Task directions: Looking at the entries underneath, work out how many lines contain "underline". Write only that number.

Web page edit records
▬▬▬

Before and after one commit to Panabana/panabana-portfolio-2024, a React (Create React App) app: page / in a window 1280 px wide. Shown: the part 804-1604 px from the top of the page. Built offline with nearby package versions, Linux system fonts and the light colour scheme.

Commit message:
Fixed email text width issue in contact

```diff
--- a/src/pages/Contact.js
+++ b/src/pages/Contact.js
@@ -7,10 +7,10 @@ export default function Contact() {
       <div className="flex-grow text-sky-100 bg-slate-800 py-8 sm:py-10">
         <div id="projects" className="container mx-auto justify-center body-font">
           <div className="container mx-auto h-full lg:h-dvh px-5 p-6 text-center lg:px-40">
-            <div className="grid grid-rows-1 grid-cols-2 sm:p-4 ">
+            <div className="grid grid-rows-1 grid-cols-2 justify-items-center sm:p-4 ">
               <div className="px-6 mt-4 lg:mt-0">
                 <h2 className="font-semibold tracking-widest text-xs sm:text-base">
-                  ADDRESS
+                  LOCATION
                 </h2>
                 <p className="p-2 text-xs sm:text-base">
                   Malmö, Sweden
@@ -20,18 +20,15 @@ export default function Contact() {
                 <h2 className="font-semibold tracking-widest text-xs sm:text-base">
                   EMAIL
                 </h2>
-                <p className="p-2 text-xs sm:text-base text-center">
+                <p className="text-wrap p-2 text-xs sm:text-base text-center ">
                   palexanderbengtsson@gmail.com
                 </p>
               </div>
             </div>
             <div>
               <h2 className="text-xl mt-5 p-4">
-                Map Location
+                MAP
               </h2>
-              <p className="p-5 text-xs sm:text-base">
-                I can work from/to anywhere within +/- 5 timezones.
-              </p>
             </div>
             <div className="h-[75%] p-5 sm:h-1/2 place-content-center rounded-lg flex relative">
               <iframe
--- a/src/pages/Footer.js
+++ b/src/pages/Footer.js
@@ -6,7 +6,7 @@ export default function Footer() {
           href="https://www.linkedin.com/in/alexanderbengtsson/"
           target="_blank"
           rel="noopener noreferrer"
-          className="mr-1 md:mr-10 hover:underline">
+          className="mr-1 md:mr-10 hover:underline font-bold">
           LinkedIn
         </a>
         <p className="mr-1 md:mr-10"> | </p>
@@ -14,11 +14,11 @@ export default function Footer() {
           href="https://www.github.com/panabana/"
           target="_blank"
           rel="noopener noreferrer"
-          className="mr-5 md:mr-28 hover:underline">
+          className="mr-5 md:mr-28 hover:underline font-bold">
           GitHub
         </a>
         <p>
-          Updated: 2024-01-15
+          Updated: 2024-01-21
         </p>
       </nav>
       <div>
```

▬▬▬

Exercise output: 4